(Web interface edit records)

###

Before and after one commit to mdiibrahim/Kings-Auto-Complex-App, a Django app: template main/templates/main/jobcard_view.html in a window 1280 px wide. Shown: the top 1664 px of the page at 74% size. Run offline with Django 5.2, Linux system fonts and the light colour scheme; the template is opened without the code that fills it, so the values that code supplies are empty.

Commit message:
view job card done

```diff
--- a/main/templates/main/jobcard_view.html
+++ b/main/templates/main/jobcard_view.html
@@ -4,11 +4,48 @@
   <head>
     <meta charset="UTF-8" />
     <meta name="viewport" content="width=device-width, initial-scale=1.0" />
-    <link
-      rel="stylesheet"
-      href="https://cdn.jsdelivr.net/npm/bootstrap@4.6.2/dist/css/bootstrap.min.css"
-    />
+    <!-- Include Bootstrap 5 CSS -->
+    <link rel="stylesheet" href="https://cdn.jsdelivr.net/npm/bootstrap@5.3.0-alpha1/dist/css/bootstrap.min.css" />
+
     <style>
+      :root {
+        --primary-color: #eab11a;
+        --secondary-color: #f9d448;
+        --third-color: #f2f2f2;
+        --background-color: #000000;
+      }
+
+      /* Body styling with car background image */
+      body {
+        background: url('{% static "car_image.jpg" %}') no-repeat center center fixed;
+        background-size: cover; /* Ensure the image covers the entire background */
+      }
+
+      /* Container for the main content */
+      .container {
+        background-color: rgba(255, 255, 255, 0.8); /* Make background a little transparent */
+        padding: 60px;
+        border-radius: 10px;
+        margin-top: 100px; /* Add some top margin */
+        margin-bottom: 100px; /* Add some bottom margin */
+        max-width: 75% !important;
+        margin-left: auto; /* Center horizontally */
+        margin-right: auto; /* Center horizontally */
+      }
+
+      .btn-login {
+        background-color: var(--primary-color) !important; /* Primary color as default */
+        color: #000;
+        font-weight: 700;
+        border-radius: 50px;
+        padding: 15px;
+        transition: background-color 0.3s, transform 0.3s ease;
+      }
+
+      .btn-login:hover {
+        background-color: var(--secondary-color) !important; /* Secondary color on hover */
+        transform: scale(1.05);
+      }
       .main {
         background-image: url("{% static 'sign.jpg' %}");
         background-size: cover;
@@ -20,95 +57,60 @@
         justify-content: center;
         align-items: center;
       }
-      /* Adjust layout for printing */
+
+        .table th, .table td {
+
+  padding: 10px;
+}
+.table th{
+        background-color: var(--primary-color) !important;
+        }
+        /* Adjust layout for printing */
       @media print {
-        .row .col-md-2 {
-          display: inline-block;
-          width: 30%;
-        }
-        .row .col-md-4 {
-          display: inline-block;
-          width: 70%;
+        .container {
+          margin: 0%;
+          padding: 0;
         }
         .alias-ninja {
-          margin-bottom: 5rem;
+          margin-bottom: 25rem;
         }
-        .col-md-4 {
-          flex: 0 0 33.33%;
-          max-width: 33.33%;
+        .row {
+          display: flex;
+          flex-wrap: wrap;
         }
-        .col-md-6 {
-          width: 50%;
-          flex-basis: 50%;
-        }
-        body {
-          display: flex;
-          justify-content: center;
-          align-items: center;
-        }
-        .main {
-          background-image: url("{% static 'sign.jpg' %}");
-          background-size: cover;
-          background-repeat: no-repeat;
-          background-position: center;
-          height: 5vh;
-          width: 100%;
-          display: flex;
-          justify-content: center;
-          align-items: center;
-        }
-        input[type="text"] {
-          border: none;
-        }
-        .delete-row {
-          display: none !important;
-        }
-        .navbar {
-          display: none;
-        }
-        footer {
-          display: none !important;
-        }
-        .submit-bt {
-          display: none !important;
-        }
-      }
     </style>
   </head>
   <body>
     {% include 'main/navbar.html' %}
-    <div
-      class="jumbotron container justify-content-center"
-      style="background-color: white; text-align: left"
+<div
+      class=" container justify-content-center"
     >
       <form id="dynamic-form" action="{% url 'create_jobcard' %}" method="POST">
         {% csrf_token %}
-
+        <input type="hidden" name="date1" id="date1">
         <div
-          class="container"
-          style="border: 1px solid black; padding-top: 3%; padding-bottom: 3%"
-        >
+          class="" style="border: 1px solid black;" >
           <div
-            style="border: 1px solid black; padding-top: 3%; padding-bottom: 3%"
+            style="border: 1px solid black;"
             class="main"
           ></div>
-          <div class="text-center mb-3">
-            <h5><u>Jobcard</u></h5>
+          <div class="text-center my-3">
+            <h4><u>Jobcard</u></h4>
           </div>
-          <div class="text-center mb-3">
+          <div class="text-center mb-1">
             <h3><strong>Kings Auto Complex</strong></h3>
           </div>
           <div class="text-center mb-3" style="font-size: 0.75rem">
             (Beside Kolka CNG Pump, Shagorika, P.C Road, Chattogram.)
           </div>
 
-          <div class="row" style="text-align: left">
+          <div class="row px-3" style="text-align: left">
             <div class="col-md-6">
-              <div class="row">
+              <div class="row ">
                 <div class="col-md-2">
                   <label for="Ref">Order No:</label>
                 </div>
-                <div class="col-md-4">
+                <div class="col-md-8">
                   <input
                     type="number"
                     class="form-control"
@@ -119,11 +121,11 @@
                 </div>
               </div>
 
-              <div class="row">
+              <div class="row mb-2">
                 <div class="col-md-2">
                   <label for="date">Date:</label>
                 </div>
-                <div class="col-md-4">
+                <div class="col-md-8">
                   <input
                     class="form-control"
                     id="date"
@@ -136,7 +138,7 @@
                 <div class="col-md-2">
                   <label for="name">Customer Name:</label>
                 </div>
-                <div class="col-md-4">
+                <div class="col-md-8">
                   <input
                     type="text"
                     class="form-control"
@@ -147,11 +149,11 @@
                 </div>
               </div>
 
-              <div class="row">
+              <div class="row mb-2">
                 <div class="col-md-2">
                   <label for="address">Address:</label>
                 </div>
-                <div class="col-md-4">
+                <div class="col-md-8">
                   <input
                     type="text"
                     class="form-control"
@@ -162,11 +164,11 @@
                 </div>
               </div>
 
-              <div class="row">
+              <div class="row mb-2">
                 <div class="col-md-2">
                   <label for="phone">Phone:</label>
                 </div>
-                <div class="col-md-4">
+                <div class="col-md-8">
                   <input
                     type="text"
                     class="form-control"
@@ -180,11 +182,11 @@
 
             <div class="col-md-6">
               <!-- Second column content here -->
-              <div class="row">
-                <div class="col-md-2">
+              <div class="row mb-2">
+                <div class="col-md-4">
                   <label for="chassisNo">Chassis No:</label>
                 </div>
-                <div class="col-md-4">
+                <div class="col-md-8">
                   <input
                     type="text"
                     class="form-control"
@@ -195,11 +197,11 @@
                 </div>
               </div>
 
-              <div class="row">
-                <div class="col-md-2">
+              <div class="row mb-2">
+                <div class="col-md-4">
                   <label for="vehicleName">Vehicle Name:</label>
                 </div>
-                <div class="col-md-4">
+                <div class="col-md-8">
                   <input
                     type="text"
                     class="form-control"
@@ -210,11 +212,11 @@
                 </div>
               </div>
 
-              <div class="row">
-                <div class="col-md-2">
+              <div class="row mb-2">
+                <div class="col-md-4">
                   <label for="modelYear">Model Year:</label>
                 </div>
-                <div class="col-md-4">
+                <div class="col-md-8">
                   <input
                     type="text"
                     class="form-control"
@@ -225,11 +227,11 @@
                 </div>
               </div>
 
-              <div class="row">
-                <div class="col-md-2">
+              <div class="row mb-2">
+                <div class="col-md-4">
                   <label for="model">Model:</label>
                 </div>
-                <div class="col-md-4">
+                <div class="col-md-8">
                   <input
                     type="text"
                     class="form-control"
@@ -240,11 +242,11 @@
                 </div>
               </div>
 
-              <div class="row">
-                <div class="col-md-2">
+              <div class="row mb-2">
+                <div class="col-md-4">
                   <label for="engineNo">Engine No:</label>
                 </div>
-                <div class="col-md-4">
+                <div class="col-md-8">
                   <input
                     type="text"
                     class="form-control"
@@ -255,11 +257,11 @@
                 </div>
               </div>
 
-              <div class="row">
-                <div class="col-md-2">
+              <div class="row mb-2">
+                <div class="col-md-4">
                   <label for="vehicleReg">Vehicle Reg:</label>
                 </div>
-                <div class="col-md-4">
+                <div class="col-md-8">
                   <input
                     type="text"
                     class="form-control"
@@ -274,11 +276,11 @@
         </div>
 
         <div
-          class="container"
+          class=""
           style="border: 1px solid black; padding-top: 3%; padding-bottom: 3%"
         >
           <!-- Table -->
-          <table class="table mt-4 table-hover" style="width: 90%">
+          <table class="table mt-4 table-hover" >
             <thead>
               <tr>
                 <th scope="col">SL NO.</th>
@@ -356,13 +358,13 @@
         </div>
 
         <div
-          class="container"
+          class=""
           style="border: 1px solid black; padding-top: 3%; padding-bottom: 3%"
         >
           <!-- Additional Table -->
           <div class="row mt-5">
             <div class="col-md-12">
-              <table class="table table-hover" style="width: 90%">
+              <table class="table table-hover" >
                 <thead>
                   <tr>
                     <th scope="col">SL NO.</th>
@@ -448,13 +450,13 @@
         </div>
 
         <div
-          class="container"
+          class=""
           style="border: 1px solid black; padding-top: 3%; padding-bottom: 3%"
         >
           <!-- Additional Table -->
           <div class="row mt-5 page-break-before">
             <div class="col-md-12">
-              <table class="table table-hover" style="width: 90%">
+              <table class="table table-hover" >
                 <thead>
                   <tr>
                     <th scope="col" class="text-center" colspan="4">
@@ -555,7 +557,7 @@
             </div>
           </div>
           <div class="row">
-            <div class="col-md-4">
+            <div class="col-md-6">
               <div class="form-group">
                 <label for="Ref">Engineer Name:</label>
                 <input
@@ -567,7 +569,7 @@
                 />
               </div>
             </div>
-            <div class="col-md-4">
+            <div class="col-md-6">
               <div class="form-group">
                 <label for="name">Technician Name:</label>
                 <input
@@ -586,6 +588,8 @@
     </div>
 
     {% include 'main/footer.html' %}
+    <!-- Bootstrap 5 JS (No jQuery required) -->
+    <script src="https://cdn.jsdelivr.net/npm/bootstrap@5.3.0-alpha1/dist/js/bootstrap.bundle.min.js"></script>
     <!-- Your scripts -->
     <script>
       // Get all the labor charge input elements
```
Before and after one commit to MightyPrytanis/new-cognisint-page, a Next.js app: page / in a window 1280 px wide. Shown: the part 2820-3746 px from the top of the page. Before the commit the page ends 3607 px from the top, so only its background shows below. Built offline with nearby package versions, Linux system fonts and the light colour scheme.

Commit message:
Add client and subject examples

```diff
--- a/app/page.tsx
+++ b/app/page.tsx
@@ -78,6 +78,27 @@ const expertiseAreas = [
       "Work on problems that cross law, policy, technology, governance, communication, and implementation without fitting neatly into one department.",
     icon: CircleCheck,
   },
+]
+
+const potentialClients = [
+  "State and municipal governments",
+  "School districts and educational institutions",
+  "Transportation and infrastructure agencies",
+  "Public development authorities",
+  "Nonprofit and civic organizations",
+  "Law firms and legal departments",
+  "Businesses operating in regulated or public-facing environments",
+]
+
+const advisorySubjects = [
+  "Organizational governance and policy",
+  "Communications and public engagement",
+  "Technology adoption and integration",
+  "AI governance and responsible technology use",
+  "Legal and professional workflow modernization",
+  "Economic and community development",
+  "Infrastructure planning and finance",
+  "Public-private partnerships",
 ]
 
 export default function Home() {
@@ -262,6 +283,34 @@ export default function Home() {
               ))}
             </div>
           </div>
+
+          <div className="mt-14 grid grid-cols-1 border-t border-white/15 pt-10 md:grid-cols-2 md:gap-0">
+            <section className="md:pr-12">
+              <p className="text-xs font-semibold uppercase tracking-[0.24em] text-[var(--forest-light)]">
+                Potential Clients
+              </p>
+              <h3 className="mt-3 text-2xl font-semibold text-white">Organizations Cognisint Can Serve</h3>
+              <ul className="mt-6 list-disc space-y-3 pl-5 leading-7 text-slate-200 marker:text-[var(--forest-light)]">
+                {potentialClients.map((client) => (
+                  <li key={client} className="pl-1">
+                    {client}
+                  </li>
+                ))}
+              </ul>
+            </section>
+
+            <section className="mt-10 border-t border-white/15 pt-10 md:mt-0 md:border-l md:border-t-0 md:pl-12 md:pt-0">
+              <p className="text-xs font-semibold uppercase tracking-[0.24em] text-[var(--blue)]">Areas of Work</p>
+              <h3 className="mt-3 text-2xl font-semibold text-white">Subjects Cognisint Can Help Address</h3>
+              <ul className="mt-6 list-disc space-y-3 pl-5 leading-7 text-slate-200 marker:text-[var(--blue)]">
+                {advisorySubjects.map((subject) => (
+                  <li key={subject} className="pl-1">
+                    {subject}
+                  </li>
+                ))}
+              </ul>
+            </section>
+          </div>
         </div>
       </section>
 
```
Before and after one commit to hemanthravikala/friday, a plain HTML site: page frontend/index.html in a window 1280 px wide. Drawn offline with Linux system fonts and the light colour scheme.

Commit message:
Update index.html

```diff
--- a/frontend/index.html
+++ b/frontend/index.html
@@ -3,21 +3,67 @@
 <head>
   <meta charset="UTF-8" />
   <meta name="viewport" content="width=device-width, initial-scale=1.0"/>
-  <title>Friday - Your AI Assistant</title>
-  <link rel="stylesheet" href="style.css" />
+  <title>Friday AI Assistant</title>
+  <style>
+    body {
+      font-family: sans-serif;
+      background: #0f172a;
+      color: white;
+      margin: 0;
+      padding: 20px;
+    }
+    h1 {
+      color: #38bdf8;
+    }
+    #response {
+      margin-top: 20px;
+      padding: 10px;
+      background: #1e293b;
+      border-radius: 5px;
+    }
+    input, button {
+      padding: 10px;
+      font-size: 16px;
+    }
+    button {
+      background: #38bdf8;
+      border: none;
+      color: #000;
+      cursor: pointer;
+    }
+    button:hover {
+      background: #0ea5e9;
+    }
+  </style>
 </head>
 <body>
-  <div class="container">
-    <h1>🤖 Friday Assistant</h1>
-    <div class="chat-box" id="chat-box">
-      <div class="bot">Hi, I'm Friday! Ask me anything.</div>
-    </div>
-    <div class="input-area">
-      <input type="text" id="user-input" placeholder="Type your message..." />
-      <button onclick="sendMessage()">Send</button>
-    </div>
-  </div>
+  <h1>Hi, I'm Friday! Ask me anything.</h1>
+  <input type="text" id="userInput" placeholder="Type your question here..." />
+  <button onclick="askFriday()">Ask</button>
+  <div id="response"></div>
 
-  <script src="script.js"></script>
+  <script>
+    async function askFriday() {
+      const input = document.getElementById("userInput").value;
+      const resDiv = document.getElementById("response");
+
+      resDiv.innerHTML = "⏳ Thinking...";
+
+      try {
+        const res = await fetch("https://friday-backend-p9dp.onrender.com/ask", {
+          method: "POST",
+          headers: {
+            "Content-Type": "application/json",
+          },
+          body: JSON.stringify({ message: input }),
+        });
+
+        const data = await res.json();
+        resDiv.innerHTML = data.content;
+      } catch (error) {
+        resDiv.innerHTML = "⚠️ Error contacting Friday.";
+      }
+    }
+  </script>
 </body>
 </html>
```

###

#### [How to complete this task]
Tally every line above that has the word "bottom", and report the total with no other words.

#### [Answer for this exercise]
8